December 2020 – hope Has a Cold Nose Update

Dear Hope Has a Cold Nose readers,

One of the most satisfying experiences I know is just fully to appreciate an individual in the same way I appreciate a sunset.  When I look at a sunset…I don’t find myself saying “soften the orange a little on the right hand corner, and put a little more purple in the cloud cover”…I don’t try to control a sunset.  I watch it with awe as it unfolds.  It is this open, receptive attitude which is necessary to truly perceive something as it is.  – Carl Rogers

Ginger and Kutana.  Fur and cold noses that complete home, and our hearts.  Ginger entered our lives when my heart needed unconditional acceptance of its sorrows.  She gladly stepped into that role, and found healing for her own grieving, too.  Ginger matches the rhythm of my soul that finds itself inspired when in stillness and quietude.  When I am in nature or in silence, I am often my most creative.   Ginger’s calm and soft disposition holds the space for this tranquility.  Kutana entered our lives destined to awaken the child within each of us.  Her curiosity and her joy are infectious in the best kind of ways.  Well, at least most of the time when puppyhood isn’t too much in the driver’s seat.  {smile}  

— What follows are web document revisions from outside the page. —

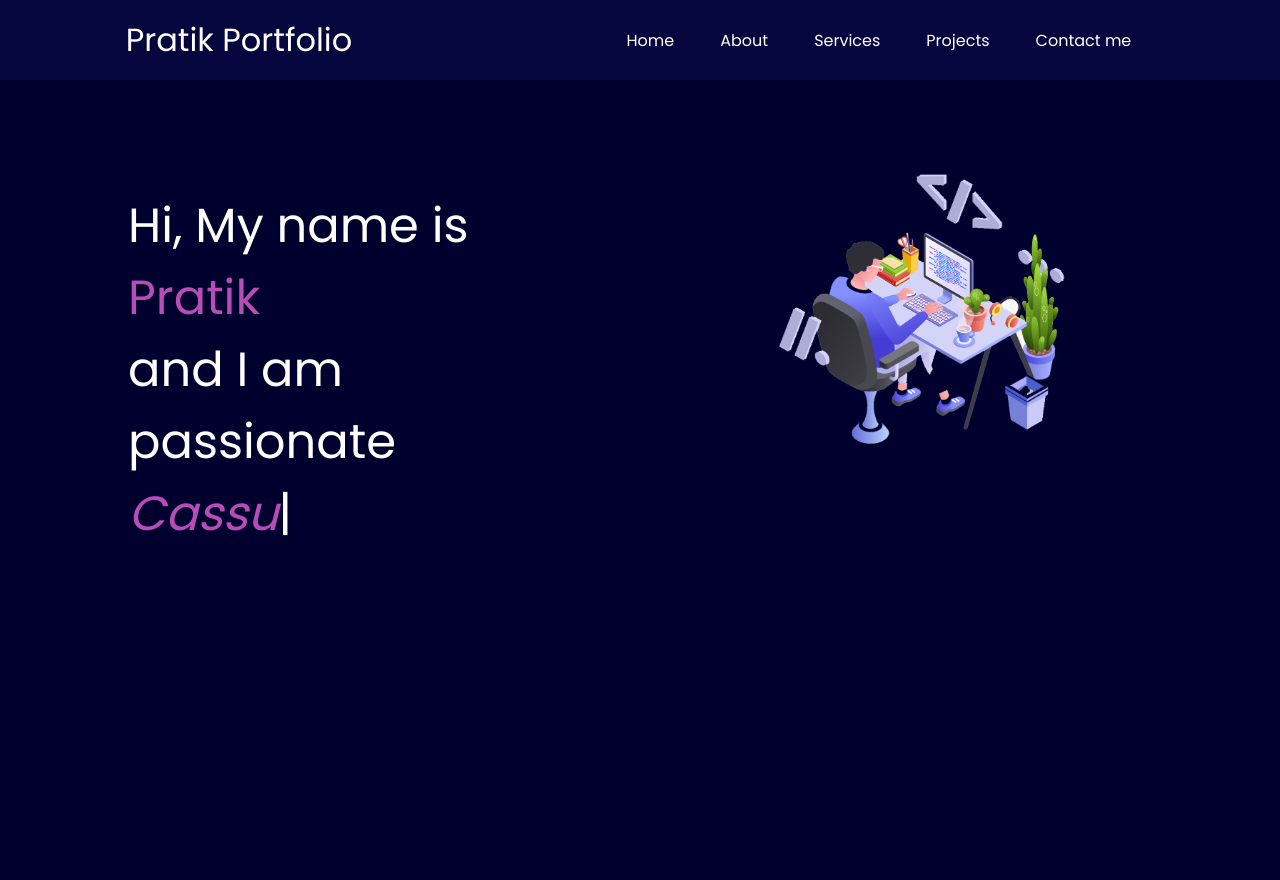
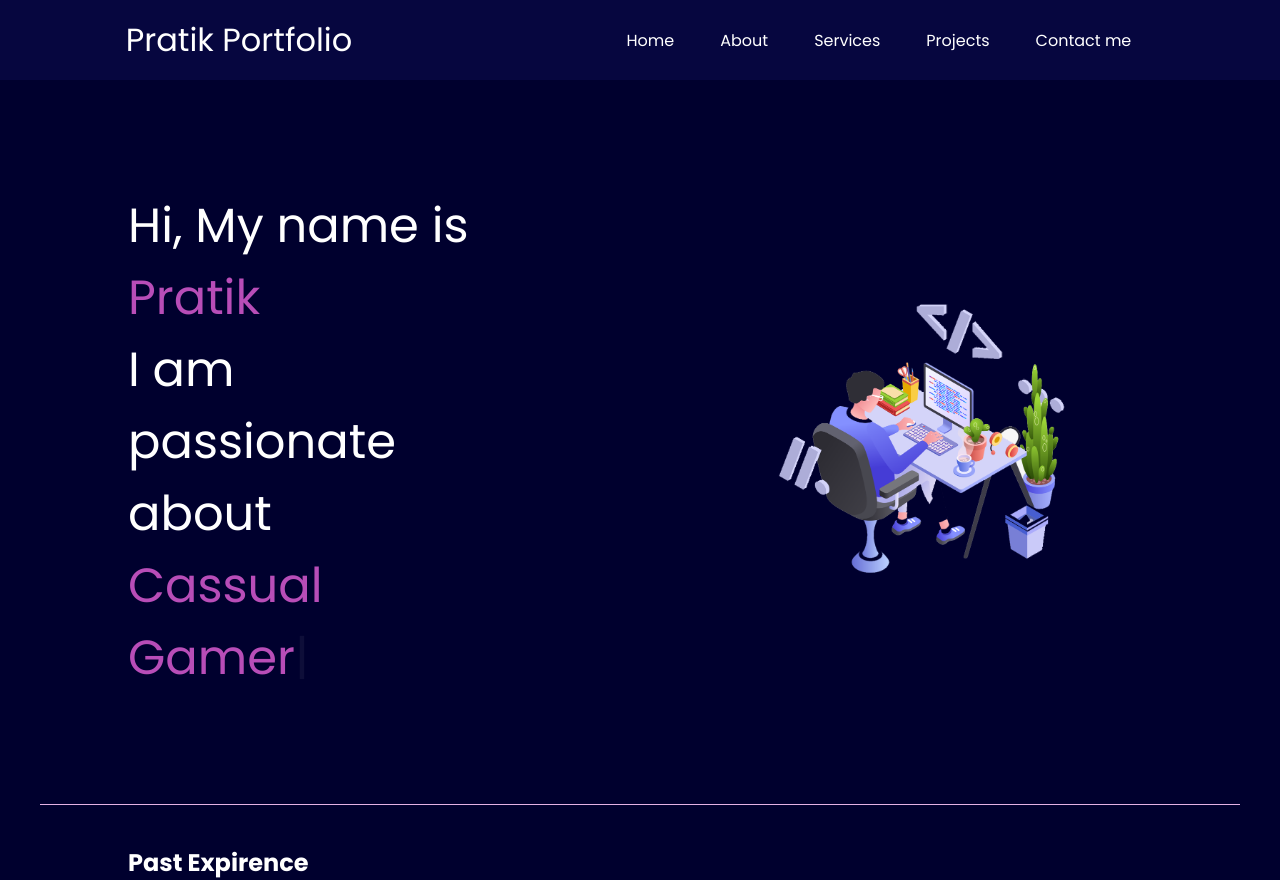
Before and after one commit to PratikSV/Corsera, a plain HTML site: page Myinfo/Myportfolio.html in a window 1280 px wide. Before the commit the page ends 800 px from the top, so only its background shows below. Drawn offline with nearby package versions, Linux system fonts and the light colour scheme.

Commit message:
add the java script

```diff
--- a/Myinfo/Myportfolio.html
+++ b/Myinfo/Myportfolio.html
@@ -29,19 +29,23 @@
             <section class="firstsection">
                 <div class="leftsection">
                     Hi, My name is <span class="purple">Pratik</span>
-                    <div>and I am passionate</div>
+                    <div>I am passionate about</div>
                     <span id="element"></span>
                 </div>
                 <div class="rightsection">
                     <img src="rightsecimg.png" alt="webdevp_img">
                 </div>
             </section>
+            <hr>
+            <section class="secondsection">
+                <h1>Past Expirence</h1>
+            </section>
         </main>
         <script src="https://unpkg.com/typed.js@2.1.0/dist/typed.umd.js"></script>
         <script>
             var typed = new Typed('#element', {
-              strings: ['<i>Web Developer</i>', '<i>Web Designer.</i>','<i>Trader<i>','<i>Cassual Gamer</i>','<i>Video Editor</i>'],
-              typeSpeed: 60,
+              strings: ['Web Developer', 'Web Designer,','Trader','Cassual Gamer','Video Editor'],
+              typeSpeed: 50,
             });
           </script>
     </body>
--- a/Myinfo/style.css
+++ b/Myinfo/style.css
@@ -36,6 +36,7 @@ nav ul li a:hover{
 .firstsection{
   display: flex;
   justify-content: space-around;
+  align-items: center;
   margin: 80px 0;
 }
 .firstsection > div{
@@ -58,3 +59,13 @@ nav ul li a:hover{
 #element{
   color: rgb(184, 77, 184);
 }
+main hr{
+  border: 0;
+  background:rgb(228, 178, 228);
+  height: 1.4px;
+  margin: 40px;
+}
+.secondsection{
+  max-width: 80vw;
+  margin: auto;
+}
```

When Ginger, Kutana, and I are on one of our morning runs, a collar light is not needed for Ginger.  Her white and tan fur shine as a beacon of light on behalf of the glow of the moon and the twinkle of the stars.  If I do not see Kutana’s eyes reflected against my headlamp, I do not see Kutana.  She moves as the last remnants of night move before daybreak.   At one with the darkness, she messages that nightfall is not a barrier to seeing next steps.

We learn best through opposites and how well we dance in the middle is our grace.  I am blessed with two great opposite teachers in fur who continual educate me in how to be with the ebbs and flows of the river of life. 

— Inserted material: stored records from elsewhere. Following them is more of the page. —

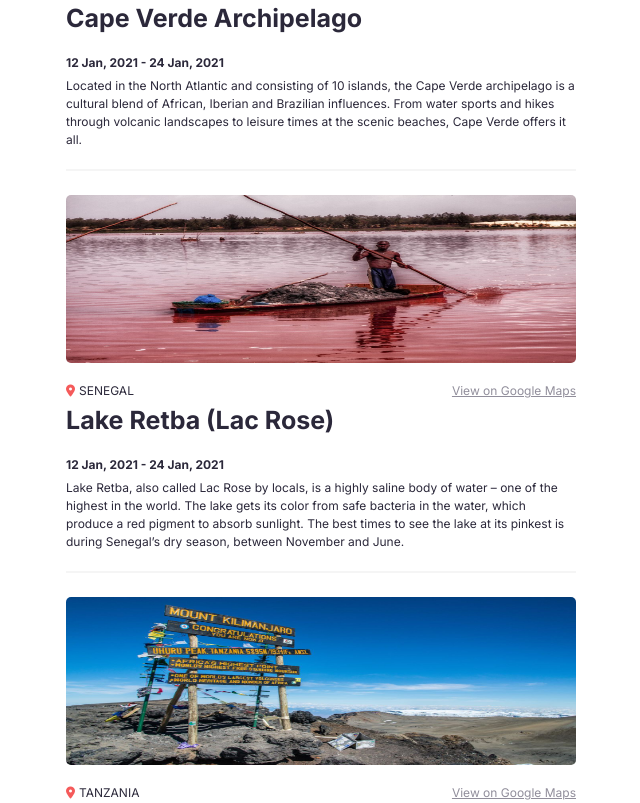
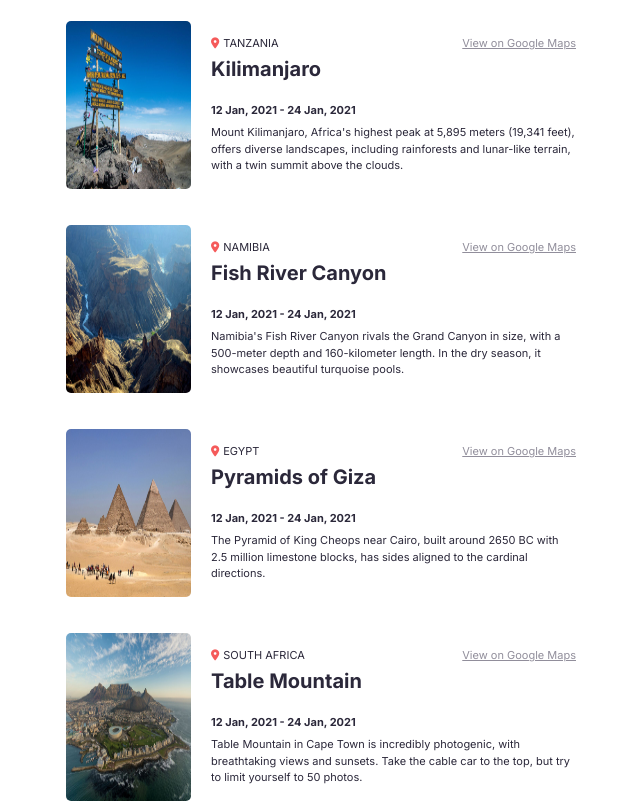
Before and after one commit to adex-badr18/scrimba-travel-journal, a React (Vite) app: page / in a window 1280 px wide. Shown: the part 700-1503 px from the top of the page, without its empty margins (319-959 px from the left). Built offline with nearby package versions, Linux system fonts and the light colour scheme.

Commit message:
Add styles for large screen devices

```diff
--- a/src/App.css
+++ b/src/App.css
@@ -36,24 +36,26 @@ header {
     display: flex;
     flex-direction: column;
     gap: 20px;
+    margin-bottom: 36px;
 }
 
 .card--info {
     display: flex;
     flex-direction: column;
+    justify-content: center;
     gap: 7px;
 }
 
 .card--photo {
     width: 100%;
-    height: 168px;
+    height: 200px;
     border-radius: 5px;
 }
 
 .card--location {
     display: flex;
     align-items: center;
-    font-size: 12px;
+    font-size: 11px;
 }
 
 .card--location-icon {
@@ -81,11 +83,11 @@ header {
 }
 
 .card--date {
-    font-size: 12px;
+    font-size: 11px;
 }
 
 .card--description {
-    font-size: 12px;
+    font-size: 11px;
     line-height: 1.5;
 }
 
@@ -93,3 +95,19 @@ hr {
     border: 1px solid #F5F5F5;
     margin-bottom: 24px;
 }
+
+/* Media Queries */
+@media (min-width: 451px) {
+    .card {
+        flex-direction: row;
+    }
+
+    .card--photo {
+        width: 125px;
+        height: 168px;
+    }
+
+    .card--name {
+        font-size: 20px;
+    }
+}
--- a/src/components/TravelCard.jsx
+++ b/src/components/TravelCard.jsx
@@ -16,7 +16,7 @@ export default function TravelCard(props) {
 
                 <p className="card--description">{props.description}</p>
             </div>
-            <hr />
+            {/* <hr /> */}
         </div>
     )
 }
--- a/src/data.jsx
+++ b/src/data.jsx
@@ -6,7 +6,7 @@ export default [
         googleMapsUrl: "https://maps.app.goo.gl/jGejHSk4iaiBdZFu5",
         startDate: "12 Jan, 2021",
         endDate: "24 Jan, 2021",
-        description: "A walk far above the ground on Africa’s longest canopy walkway is a great way to explore Nigeria’s natural beauty. The Lekki Conservation Centre offers a serene escape from the hustle and bustle of Lagos, Nigeria’s commercial capital.",
+        description: "Explore Nigeria's natural beauty on Africa's longest canopy walkway at the Lekki Conservation Centre, providing a serene escape from Lagos' bustling city life.",
         imageUrl: "https://unsplash.com/photos/hbNlzEtn-CI",
         imageName: "lekki-conservation.jpg"
     },
@@ -17,7 +17,7 @@ export default [
         googleMapsUrl: "https://maps.app.goo.gl/mLrM28PkNWanYWH78",
         startDate: "12 Jan, 2021",
         endDate: "24 Jan, 2021",
-        description: "Located in the North Atlantic and consisting of 10 islands, the Cape Verde archipelago is a cultural blend of African, Iberian and Brazilian influences. From water sports and hikes through volcanic landscapes to leisure times at the scenic beaches, Cape Verde offers it all.",
+        description: "Cape Verde, a North Atlantic archipelago with 10 islands. Visitors can enjoy water sports, volcanic hikes, and scenic beaches, making it a versatile destination.",
         imageUrl: "https://unsplash.com/photos/Tv9zHfesTBQ",
         imageName: "cape-verde.jpg"
     },
@@ -28,7 +28,7 @@ export default [
         googleMapsUrl: "https://maps.app.goo.gl/K5T2CPcoGr5J1gnn7",
         startDate: "12 Jan, 2021",
         endDate: "24 Jan, 2021",
-        description: "Lake Retba, also called Lac Rose by locals, is a highly saline body of water – one of the highest in the world. The lake gets its color from safe bacteria in the water, which produce a red pigment to absorb sunlight. The best times to see the lake at its pinkest is during Senegal’s dry season, between November and June.",
+        description: "Lake Retba, or Lac Rose, is a highly saline pink lake in Senegal, thanks to red-pigmented bacteria. It's pinkest between November and June.",
         imageUrl: "https://unsplash.com/photos/PnTVEMOJtLo",
         imageName: "lake-retba.jpg"
     },
@@ -39,7 +39,7 @@ export default [
         googleMapsUrl: "https://maps.app.goo.gl/NrprHb6qw7htB5Jn9",
         startDate: "12 Jan, 2021",
         endDate: "24 Jan, 2021",
-        description: "Mount Kilimanjaro, at 5,895 meters (19,341 feet), is Africa’s highest peak – and an item on thousands of bucket lists. It is a “Sky island,” creating a varied and dramatic natural habitat. Rising through lush rainforests and alpine meadows, climbers finally cross a barren lunar landscape to reach the twin summit, often above the clouds.",
+        description: "Mount Kilimanjaro, Africa's highest peak at 5,895 meters (19,341 feet), offers diverse landscapes, including rainforests and lunar-like terrain, with a twin summit above the clouds.",
         imageUrl: "https://unsplash.com/photos/xev2kb8paN4",
         imageName: "kilimanjaro.jpg"
     },
@@ -50,7 +50,7 @@ export default [
         googleMapsUrl: "https://maps.app.goo.gl/v3JfE3xfaD1UxcgN6",
         startDate: "12 Jan, 2021",
         endDate: "24 Jan, 2021",
-        description: "Namibia is the travel gift that keeps on giving. Some 500 meters (1,640 feet) deep and more than 160 kilometers (100 miles) long, this great rift is second only to the United States’ Grand Canyon in size, and during the dry season is characterized by beautiful turquoise pools of seasonally flowing water stretching into the distance.",
+        description: "Namibia's Fish River Canyon rivals the Grand Canyon in size, with a 500-meter depth and 160-kilometer length. In the dry season, it showcases beautiful turquoise pools.",
         imageUrl: "https://unsplash.com/photos/hlDQhML3wmI",
         imageName: "fish-river-canyon.jpg"
     },
@@ -61,7 +61,7 @@ export default [
         googleMapsUrl: "https://maps.app.goo.gl/Abb5Ex9CoHw5vkEx5",
         startDate: "12 Jan, 2021",
         endDate: "24 Jan, 2021",
-        description: "The most famous of the structures at Giza, near Cairo, the Pyramid of King Cheops was built around 2650 BC from 2.5 million blocks of limestone. Its sides are oriented exactly to the north, south, east and west.",
+        description: "The Pyramid of King Cheops near Cairo, built around 2650 BC with 2.5 million limestone blocks, has sides aligned to the cardinal directions.",
         imageUrl: "https://unsplash.com/photos/00hJ4dTXkw0",
         imageName: "pyramids-of-giza.jpg"
     },
@@ -72,7 +72,7 @@ export default [
         googleMapsUrl: "https://maps.app.goo.gl/v1wzEAZs88PKwjw6A",
         startDate: "12 Jan, 2021",
         endDate: "24 Jan, 2021",
-        description: "Table Mountain makes Cape Town, one of the world’s best beach cities, also one of the world’s most photogenic. Cable car rides are available to the top of the mesa, giving great views, fantastic sunrises/sunsets and a great photo. Challenge: Try to limit yourself to 50 pics.",
+        description: "Table Mountain in Cape Town is incredibly photogenic, with breathtaking views and sunsets. Take the cable car to the top, but try to limit yourself to 50 photos.",
         imageUrl: "https://unsplash.com/photos/Bmy54VG1j3A",
         imageName: "table-mountain.jpg"
     },
@@ -83,7 +83,7 @@ export default [
         googleMapsUrl: "https://maps.app.goo.gl/5tYqS7ZZfPQDDSXH6",
         startDate: "12 Jan, 2021",
         endDate: "24 Jan, 2021",
-        description: "At around 3,000 meters (about 9,850 feet), the Mulanje Massif dwarfs the lush land that surrounds it. It’s split in two by the Fort Lister Gap, a broad pass eroded by the Phalombe and Sombani rivers.",
+        description: "At 3,000 meters (9,850 feet), the Mulanje Massif dominates the surrounding landscape, split in two by the Fort Lister Gap.",
         imageUrl: "https://www.istockphoto.com/photo/mountains-in-mulanje-gm1498088899-520239411",
         imageName: "mount-mulanje.jpg"
     },
```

If I didn’t already have reason to be in awe of these teachers in fur, I marvel at their capability to continually see with new eyes.   On our morning runs and evening walks we follow trail loops.   Each time we are on a path we have been before, both Ginger and Kutana explore the trail as if it is the first time they are experiencing it.  A day apart, hours apart, minutes apart.  The lapse in time not important.  Each moment is a new moment that holds the promise of new smells and new things to see. 

Recently I had a moment in which I had gotten in my own way, so to speak, with what I was feeling from an interaction with someone I hold very dear.  Instead of seeing from the other person’s perspective, I looked through the lens of my childhood emotions.  Instead of letting go and letting be, I held tightly to history.   In the moment, history felt safer.  I wanted to rally against the certainty of change to keep close the certainty of what had been.   Like the running trail, I was traveling a circle of life, only I was struggling to see with new eyes as Ginger and Kutana would.  

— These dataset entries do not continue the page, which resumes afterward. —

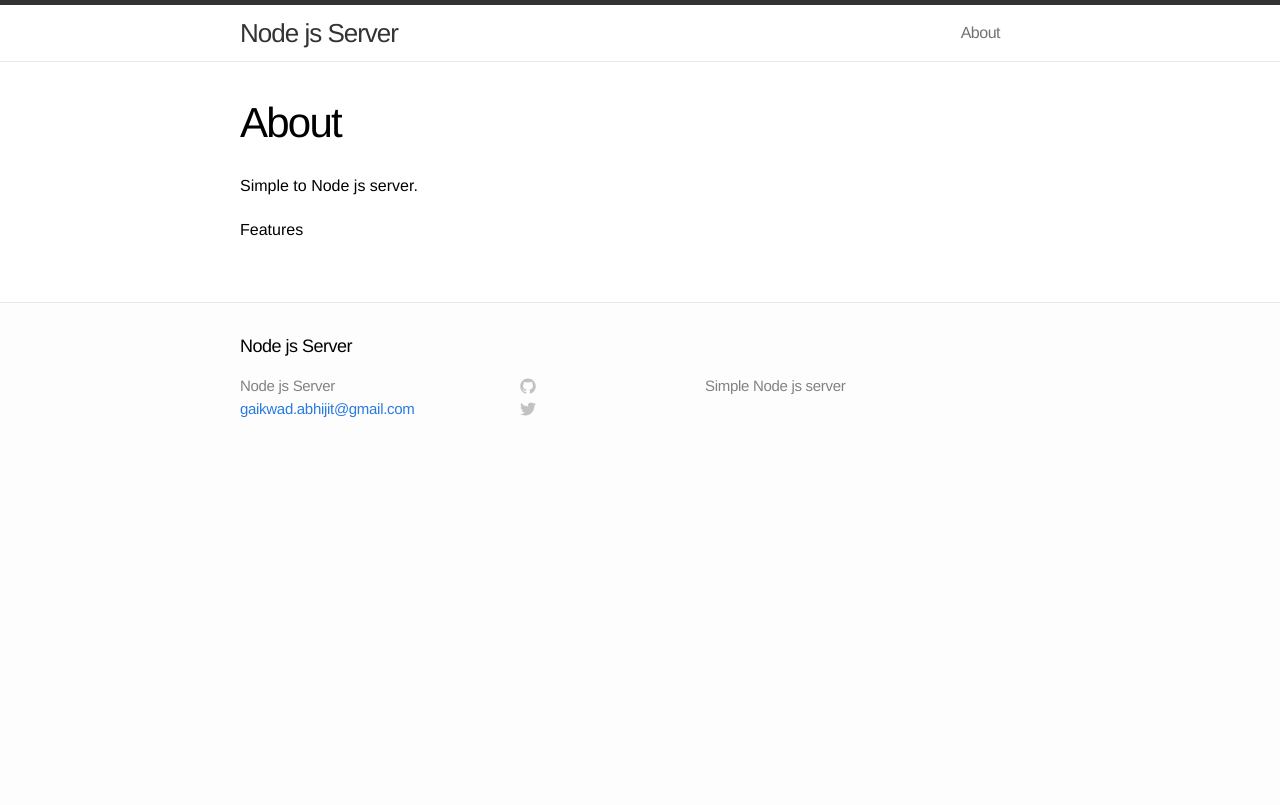
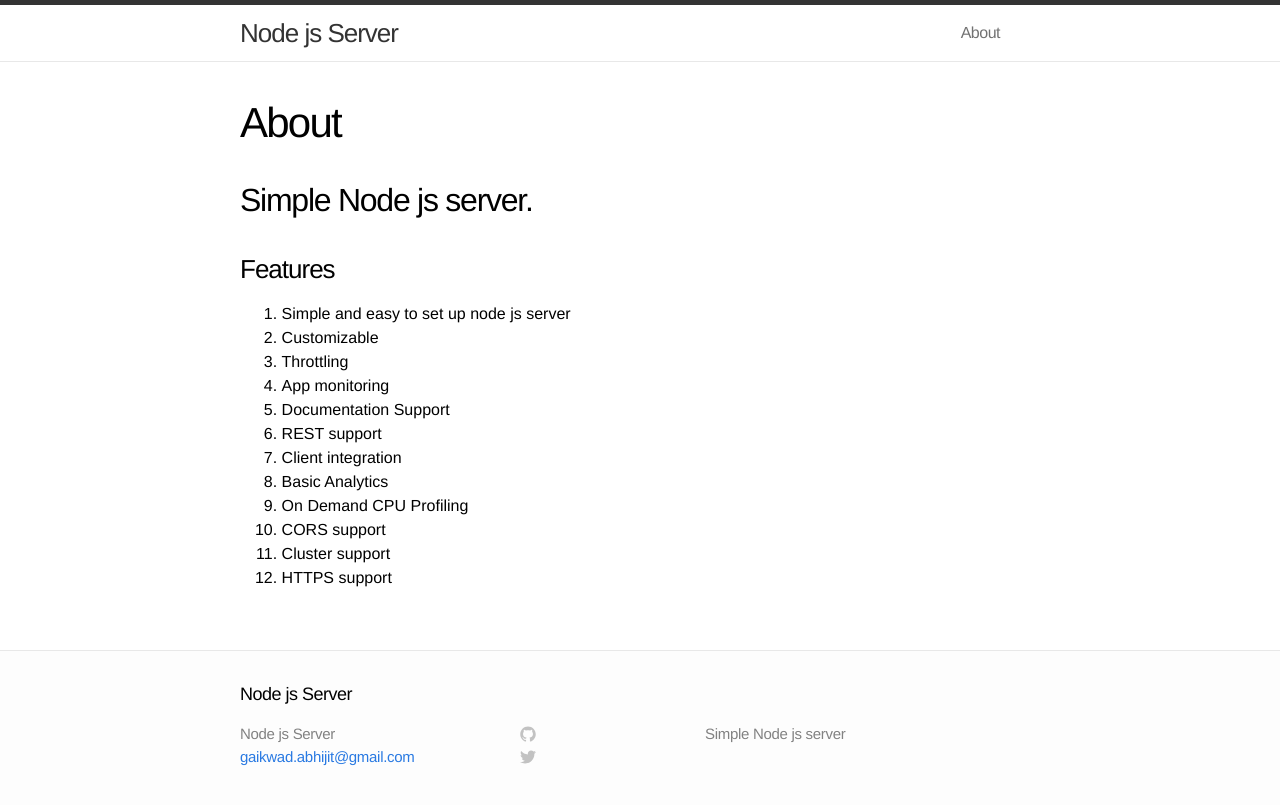
Before and after one commit to gabhi/gabhi-node-js-open-source-server, a Jekyll site: the page built from about.md, in a window 1280 px wide. Shown: the top 805 px of the page. Built offline with Jekyll 4.4.1, drawn with Linux system fonts in a browser that asks for light colours.

Commit message:
Updated about.md

```diff
--- a/about.md
+++ b/about.md
@@ -2,9 +2,23 @@
 layout: page
 title: About
 permalink: /about/
+published: true
 ---
 
-Simple to Node js server.
+## Simple Node js server.
 
 
-Features
+### Features
+
+1. Simple and easy to set up node js server
+2. Customizable
+3. Throttling
+4. App monitoring
+5. Documentation Support
+6. REST support
+7. Client integration
+8. Basic Analytics
+9. On Demand CPU Profiling
+10. CORS support
+11. Cluster support
+12. HTTPS support
```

In that moment I was struggling to unconditionally accept.    Ginger and Kutana lean in fully.  To what they are experiencing.  To unconditional acceptance.  To love.    They meet my husband and I everyday where we are it in what we are feeling and in what we are thinking, and they do not ask anything of us except to be allowed to love us exactly as we are.   Ok, sure, they also ask for food, water, and time outside.  And cuddling.  They also like cuddling.  {smile} Their main request of us is…love.  To be recipients of and to give in the purest, most unconditional, form there is.

This interaction with someone I hold dear gave me pause to think about the twenty-three extraordinary co-authors in Hope Has a Cold Nose.   I thought about how hard it is for us as humans to not “get in our own way” when we are interacting with others, to not bring our histories and our fears into what we feel or how we are listening to what the other person is saying.  I reflected on the wisdom in these stories about how meaningful it is to the co-authors that the service dogs offer such significant non-judgment.    Listening ears, open heart, acceptance.   

These co-authors are buoyed up during the hard moments by their service dogs for many reasons including they know their service dogs depend on and are counting on them.  Yet, these co-authors do not fear their service dogs will verbally speak words that are filled with expectations, shoulds, and should nots – i.e., words that each of us as humans speak that contain conditions that meet our own needs and not just the needs of the person we interact with. 

Individuals are struggling to be heard.  What if all of us paused speaking for a moment?   Instead of the world growing silent, perhaps we would hear more.

Individuals are struggling to be seen.  What if all of us turned 360 degrees where we stood and looked with new eyes?   Instead of staying in place, perhaps we would take leaps forward.

Last month I communicated how I believe that the extraordinary stories in Hope Has a Cold Nose will inspire more than hope for twenty-two lives a day.  I believe these stories will inspire hope for anyone who is struggling with pain, trauma, sorrow, despair, or grief.   Recently I have been thinking a lot about children ages seven or eight to their early twenties.  The specific age bracket not as important as my thought about how there is a generation of youth who are receiving their significant traumatic moment with all that has transpired this year 2020.  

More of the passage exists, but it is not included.